Bob Wiseman is a Canadian singer-songwriter and filmmaker. Raised in Winnipeg, Manitoba, his music blends folk, rock, jazz and very often contains explicitly political themes.
He was a member of Blue Rodeo from that band’s inception, departing the band after their 1992 album, Lost Together. He was also a member of The Hidden Cameras and Slutarded.
His first solo album was Bob Wiseman Sings Wrench Tuttle: In Her Dream in 1989. “Wrench Tuttle”, the credited songwriter, was in fact simply a pseudonym for Wiseman himself. This record yielded the video “We Got Time”, which was a minor hit on Much Music.
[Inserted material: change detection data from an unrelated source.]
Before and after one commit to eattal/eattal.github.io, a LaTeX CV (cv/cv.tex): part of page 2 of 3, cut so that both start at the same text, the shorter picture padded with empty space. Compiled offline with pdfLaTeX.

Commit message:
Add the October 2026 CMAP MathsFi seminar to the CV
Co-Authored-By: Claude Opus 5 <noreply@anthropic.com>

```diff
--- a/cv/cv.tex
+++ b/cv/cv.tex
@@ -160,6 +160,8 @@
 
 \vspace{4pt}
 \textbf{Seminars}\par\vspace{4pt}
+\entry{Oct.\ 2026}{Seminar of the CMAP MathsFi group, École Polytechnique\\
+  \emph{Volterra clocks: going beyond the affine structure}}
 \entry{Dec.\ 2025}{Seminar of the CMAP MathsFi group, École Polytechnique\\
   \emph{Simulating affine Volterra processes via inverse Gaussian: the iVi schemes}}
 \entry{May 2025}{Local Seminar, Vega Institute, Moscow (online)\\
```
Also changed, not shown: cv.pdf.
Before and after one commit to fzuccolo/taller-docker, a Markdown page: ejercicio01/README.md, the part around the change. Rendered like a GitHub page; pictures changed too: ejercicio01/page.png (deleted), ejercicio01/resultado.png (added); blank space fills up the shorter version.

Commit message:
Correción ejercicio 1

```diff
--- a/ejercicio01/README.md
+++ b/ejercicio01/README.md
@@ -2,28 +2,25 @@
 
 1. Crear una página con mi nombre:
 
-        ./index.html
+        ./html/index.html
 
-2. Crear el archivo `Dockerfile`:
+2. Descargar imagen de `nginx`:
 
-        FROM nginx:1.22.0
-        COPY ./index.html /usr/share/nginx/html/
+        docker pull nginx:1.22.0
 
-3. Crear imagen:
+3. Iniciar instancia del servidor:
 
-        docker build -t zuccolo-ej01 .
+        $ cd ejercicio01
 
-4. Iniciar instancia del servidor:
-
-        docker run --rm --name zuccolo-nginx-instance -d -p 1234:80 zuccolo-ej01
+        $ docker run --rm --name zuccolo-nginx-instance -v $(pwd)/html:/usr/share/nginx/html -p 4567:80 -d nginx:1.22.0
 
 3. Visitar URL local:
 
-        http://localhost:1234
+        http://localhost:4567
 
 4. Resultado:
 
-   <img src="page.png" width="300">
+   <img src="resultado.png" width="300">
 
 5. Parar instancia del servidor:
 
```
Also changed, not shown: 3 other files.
He has collaborated theatrically with Scott Thompson on Scottastrophe, Anand Rajaram on Cowboys and Indians and Sean Dixon for the Barbara Gowdy story, “The White Bone”.
His best-known songs include “Have a Nice Day” (from 1993’s City of Wood), a harsh attack on controversial Canadian lawyer and Western Canada Concept founder Doug Christie, who often defends racist and neo-Nazi clients, and “What the Astronaught Noticed and Then Suggested” (from 1991’s Presented By Lake Michigan Soda), an existential zydeco ditty which was later used as the theme song to the CBC Television series, Material World.
Wiseman has also produced recordings for Ron Sexsmith, Bruce McCulloch, The Lollipop People, Katie Crown, Kyp Harness, Bourbon Tabernacle Choir, Eugene Chadbourne, Bob Snider, Edie Brickell, Andrew Cash, Sam Larkin, and The Lowest of the Low.
Since 2000 he has made Super 8 films and videos which he accompanies live on accordion, guitar or piano.
He is presently on the board of directors for the Blocks Recording Club label in Toronto.